Monday, June 16, 2014
Here is a short documentary video portrait by Elisabeth Schimana and Lena Tikhonova of the late composer Maryanne Amacher. Over the end credits, there is a moment in which two of her assistants admit that they don't quite understand her work, a feeling I share. I always had the sense of something substantial going on — and sometimes even dangerous, whether bathing petri dishes with cultures labeled as "musicians of the future" in incredibly amplified sounds or exploring the possibilities of a "post-cochlear" mode of listening (possibinvolving direct transmission to the brain) —; her appeals to hard science were both studied and off-kilter enough to evoke musical liveliness, her environmental-acoustic consciousness was admirable, and her demand for quality in performance was real evidence of her seriousness (if often frustrating to those trying to help her present her work.) But that doesn't mean that I came anywhere close to understanding Amacher's music.

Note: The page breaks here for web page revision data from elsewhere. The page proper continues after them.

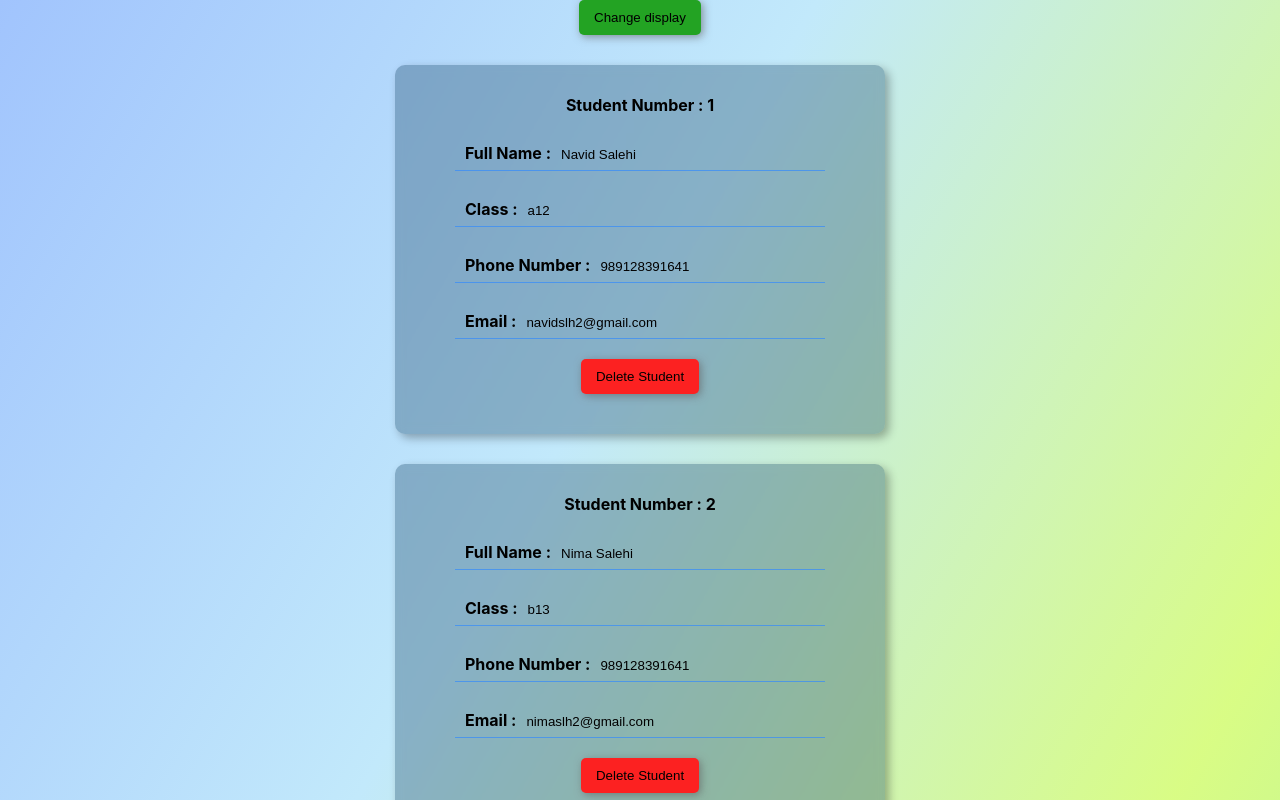
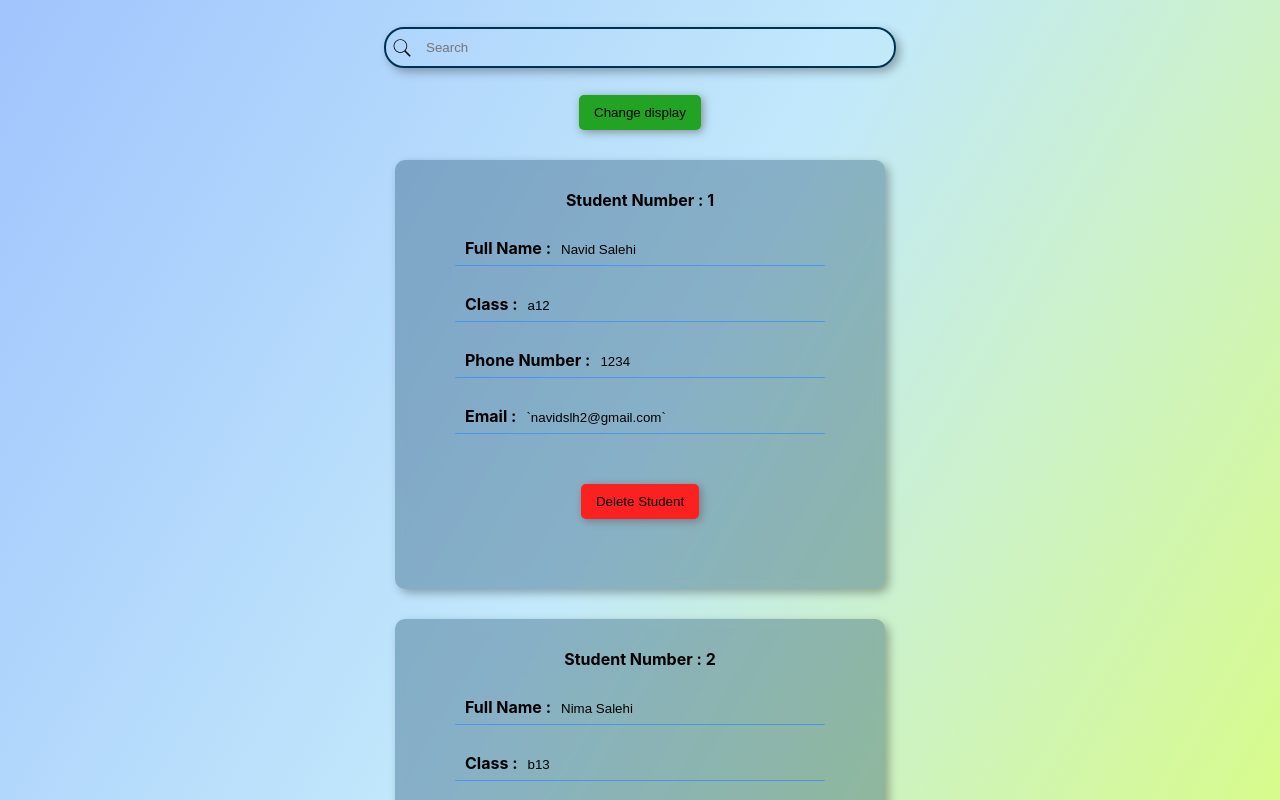
Before and after one commit to navidslh2/Student-Manager, a React (Create React App) app: page / in a window 1280 px wide. Shown: the top 800 px of the page. Built offline with nearby package versions, Linux system fonts and the light colour scheme.

Commit message:
add search-bar

```diff
--- a/src/App.js
+++ b/src/App.js
@@ -1,53 +1,117 @@
-
-import './App.css';
-import Button from './component/button/button';
-import Students from './component/students/students';
-import React, {useState} from 'react';
+import "./App.css";
+import Button from "./component/ui/button/button";
+import Students from "./component/students/students";
+import React, { useState,useEffect } from "react";
+import './component/students/student/student.css'
+import Search from "./component/ui/button/search/Search";
 
 function App() {
-  const [students, setStudents] = useState(
-    [{id : 1,fullName : 'Navid Salehi', class : 'a12', phoneNumber : +989128391641 ,email : 'navidslh2@gmail.com'},
-    {id : 2, fullName : 'Nima Salehi', class : 'b13', phoneNumber : +989128391641 , email : 'nimaslh2@gmail.com'},
-    {id : 2, fullName : 'Nima Salehi', class : 'b13', phoneNumber : +989128391641 , email : 'nimaslh2@gmail.com'},
-    {id : 2, fullName : 'Nima Salehi', class : 'b13', phoneNumber : +989128391641 , email : 'nimaslh2@gmail.com'},
-    {id : 2, fullName : 'Nima Salehi', class : 'b13', phoneNumber : +989128391641 , email : 'nimaslh2@gmail.com'}]
-  )
-  const [toggle,setToggle] = useState(false)
-  const nameChangeHandler = (event, id)=>{
-    const studentIndex = students.findIndex(elem =>{
+  const [students, setStudents] = useState([
+    {
+      id: 1,
+      fullName: "Navid Salehi",
+      class: "a12",
+      phoneNumber: 1234,
+      email: "`navidslh2@gmail.com`",
+    },
+    {
+      id: 2,
+      fullName: "Nima Salehi",
+      class: "b13",
+      phoneNumber: 4567,
+      email: "navidslh3@gmail.com",
+    },
+    {
+      id: 3,
+      fullName: "reza akbari",
+      class: "c13",
+      phoneNumber: 7895,
+      email: "navidslh4@gmail.com",
+    },
+    {
+      id: 4,
+      fullName: "ali masoudi",
+      class: "d14",
+      phoneNumber: 15687,
+      email: "navidslh5@gmail.com",
+    },
+    {
+      id: 5,
+      fullName: "hamid sadeghi",
+      class: "b15",
+      phoneNumber: 46879,
+      email: "navidslh6@gmail.com",
+    },
+  ]);
+  // start search
+  const [searchBarValue, setSearchBarValue] = useState("");
+  const [arrayHolder, setArrayHolder] = useState('')
+  useEffect(()=>{
+    setArrayHolder(students)
+  },[])
+  const searchFilterFunction = (event) => {
+    const searchData = event.target.value.toUpperCase()
+    const search = arrayHolder.filter ((item)=>{
+      const itemName = item.fullName.toUpperCase()
+      return itemName.indexOf(searchData)>-1
+    })
+    setSearchBarValue(event.target.value)
+    setStudents(search)
+    console.log(search)
+  };
+  // finish search
+  // start change display
+  const [toggle, setToggle] = useState(false);
+  const displayHandler = () => {
+    setToggle(!toggle);
+  };
+  // finish change display
+  // start show student information
+
+  const nameChangeHandler = (event, id) => {
+    const studentIndex = students.findIndex((elem) => {
+      return elem.id == id;
+    });
+    const studentChanged = { ...students[studentIndex] };
+    studentChanged.fullName = event.target.value;
+    const student = [...students];
+    student[studentIndex] = studentChanged;
+    setStudents(student);
+  };
+  const classChangehandler = (event, id) => {
+    const studentIndex = students.findIndex((elem) => {
+      return elem.id === id;
+    });
+    const studentChanged = { ...students[studentIndex] };
+    studentChanged.class = event.target.value;
+    const student = [...students];
+    student[studentIndex] = studentChanged;
+    setStudents(student);
+  };
+  const phoneChangehandler = (event,id)=>{
+    const studentIndex =  students.findIndex((elem)=>{
       return elem.id == id
     })
     const studentChanged = {...students[studentIndex]}
-    studentChanged.fullName = event.target.value
+    studentChanged.phoneNumber = event.target.value
     const student = [...students]
     student[studentIndex] = studentChanged
     setStudents(student)
  }
-  const classChangehandler =(event, id)=>{
-    const studentIndex = students.findIndex(elem=> {
-      return elem.id === id
-    })
-    const studentChanged = {...students[studentIndex]}
-    studentChanged.class = event.target.value
-    const student = [...students]
-    student[studentIndex] = studentChanged
-    setStudents(student)
-  }
-  const deleteStudenthandler =(index)=>{
-    const student=[...students]
-    student.splice(index,1)
-    setStudents(student)
+  const deleteStudenthandler = (index) => {
+    const student = [...students];
+    student.splice(index, 1);
+    setStudents(student);
+  };
+ // finish show student information
 
-  }
-  const displayHandler = ()=>{
-    setToggle(!toggle)
-  }
   return (
     <div className="App">
-      <Button
-      btnType="green"
-      clicked={displayHandler}
-      >
+      <Search
+        inputValue={searchBarValue}
+        changeValue={searchFilterFunction}
+      />
+      <Button btnType="green" clicked={displayHandler}>
         Change display
       </Button>
       <Students
@@ -56,9 +120,8 @@ function App() {
         classChange={classChangehandler}
         deleteStudent={deleteStudenthandler}
         display={toggle}
+        phoneChange={phoneChangehandler}
       />
-
-
     </div>
   );
 }
--- a/src/component/students/student/student.css
+++ b/src/component/students/student/student.css
@@ -1,4 +1,4 @@
-.students{
+.students {
   width: 80%;
   margin: 30px auto;
   padding: 30px 20px 40px 20px;
@@ -38,8 +38,8 @@
   outline: none;
 }
 
-@media (min-width:500px) {
-    .students{
+@media (min-width: 500px) {
+  .students {
     width: 450px;
   }
 }
@@ -49,5 +49,5 @@
   flex-flow: row wrap;
   justify-content: center;
   margin: auto;
-
+  gap: 30px;
 }
--- a/src/component/students/student/student.js
+++ b/src/component/students/student/student.js
@@ -1,6 +1,6 @@
 import React from "react";
 import './student.css'
-import Button from "../../button/button";
+import Button from "../../ui/button/button";
 
 const Student = (props) =>{
     return(
@@ -16,7 +16,7 @@ const Student = (props) =>{
             </div>
             <div className="input-wrapper">
                 <label>Phone Number :</label>
-                <input type='number' value={props.phoneNumber} />
+                <input type='number' value={props.phoneNumber} onChange={props.phoneChange}/>
             </div>
             <div className="input-wrapper">
                 <label>Email :</label>
--- a/src/component/students/students.css
+++ /dev/null
@@ -1,29 +0,0 @@
-.students{
-    width: 80%;
-    margin: 30px auto;
-    padding: 20px;
-    background-color: whitesmoke;
-    box-shadow: 5px 5px 20px gray;
-    text-align: center;
-    display: flex;
-    flex-direction: column;
-    align-items: center;
-    justify-content: center;
-    gap: 20px;
-}
-.students label {
-    font-weight: bold;
-}
-.students input {
-    width: 80%;
-    height: 30px;
-    border-radius: 5px;
-    border: none;
-    padding: 5px;
-}
-
-@media (min-width:500px) {
-    .students{
-        width: 450px;
-    }
-}
--- a/src/component/students/students.js
+++ b/src/component/students/students.js
@@ -16,7 +16,9 @@ const Students = (props) =>{
                         email={student.email}
                         nameChange={(event) => props.nameChange(event, student.id)}
                         classChange={(event)=> props.classChange(event,student.id)}
+                        phoneChange={(event)=>{props.phoneChange(event,student.id)}}
                         deleteStudent={()=>props.deleteStudent(index)}
+
                         />
 
                     })
@@ -36,6 +38,7 @@ const Students = (props) =>{
             email={student.email}
             nameChange={(event) => props.nameChange(event, student.id)}
             classChange={(event)=> props.classChange(event,student.id)}
+            phoneChange={(event)=>{props.phoneChange(event,student.id)}}
             deleteStudent={()=>props.deleteStudent(index)}
             />
 
--- a/src/component/button/button.css
+++ b/src/component/ui/button/button.css
@@ -6,6 +6,8 @@
   cursor: pointer;
   box-shadow: 2px 2px 8px rgba(94, 93, 93, 0.623);
   transition: all 0.5s ease-in-out;
+  display: block;
+  margin: 30px auto;
 }
 .Red {
   background-color: #fc2121;
--- /dev/null
+++ b/src/component/ui/button/search/Search.js
@@ -0,0 +1,15 @@
+import React from "react";
+import './search.css'
+
+const Search = (props)=>{
+    return (
+        <div className="searchbar-container">
+            <input type="text" className="searchbar" value={props.inputValue} onChange={props.changeValue} placeholder="Search"/>
+            <svg x="0px" y="0px" width="20" height="20" viewBox="0 0 50 50">
+            <path d="M 21 3 C 11.621094 3 4 10.621094 4 20 C 4 29.378906 11.621094 37 21 37 C 24.710938 37 28.140625 35.804688 30.9375 33.78125 L 44.09375 46.90625 L 46.90625 44.09375 L 33.90625 31.0625 C 36.460938 28.085938 38 24.222656 38 20 C 38 10.621094 30.378906 3 21 3 Z M 21 5 C 29.296875 5 36 11.703125 36 20 C 36 28.296875 29.296875 35 21 35 C 12.703125 35 6 28.296875 6 20 C 6 11.703125 12.703125 5 21 5 Z"></path>
+            </svg>
+        </div>
+    )
+}
+
+export default Search
--- /dev/null
+++ b/src/component/ui/button/search/search.css
@@ -0,0 +1,40 @@
+.searchbar-container {
+    width: 40%;
+    height: 35px;
+    display: flex;
+    align-items: center;
+    justify-content: center;
+    padding-top: 30px;
+    position: relative;
+    margin: auto;
+    transition: all 0.5s ease-in-out;
+}
+.searchbar {
+    width: 100%;
+    height: 35px;
+    margin: 30px auto;
+    background-color: transparent;
+    border: solid 2px rgb(0, 49, 82);
+    border-radius: 20px;
+    box-shadow: 4px 4px 10px rgba(0, 0, 0, 0.3);
+    padding-left: 40px;
+}
+.searchbar:focus {
+    outline: none;
+}
+.searchbar-container:hover {
+    width: 80%;
+}
+svg{
+    position: absolute;
+    left: 8px;
+    font-weight: bold;
+}
+@media (min-width:700px){
+    .searchbar-container {
+        width: 40%;
+    }
+    .searchbar-container:hover {
+        width: 60%;
+    }
+}
```
Also changed, not shown: src/component/ui/button/button.js (renamed from src/component/button/button.js). Lines whose indentation alone changed are shown as unchanged.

I was, alternately, deeply impressed and intensely disappointed by it, too often wanting it to be even more radical than it was. In Krems, Austria, in a wonderful space of an old monastery church, I watched and listened to her work over a week's time she demanded and received the best equipment available, including the largest transportable mixing board available in all Austria, spent an extreme amount of time (including time generously given over to her by Jim Tenney and La Monte Young (!)) making sure every channel, cable, amp and loudspeaker was in perfect condition and then gave a performance which was basically playback from a stereo cassette tape and a couple of long tones added from a keyboard of some sort. It was loud, her physical presence at that huge mixer was theatrically compelling, but the sounds were just dull, nothing like much of what had been heard during the week before. But then again, maybe all of that fascinating week before was part of the piece, part of a performance, both theatrical and musical, but also the intense discussions in the church and late nights out in the restaurant, over soy milk and vodka, in which the contents that fell between the public entrance and exit time at the end of the week were just a detail, a musical project much larger than the concert which concluded it.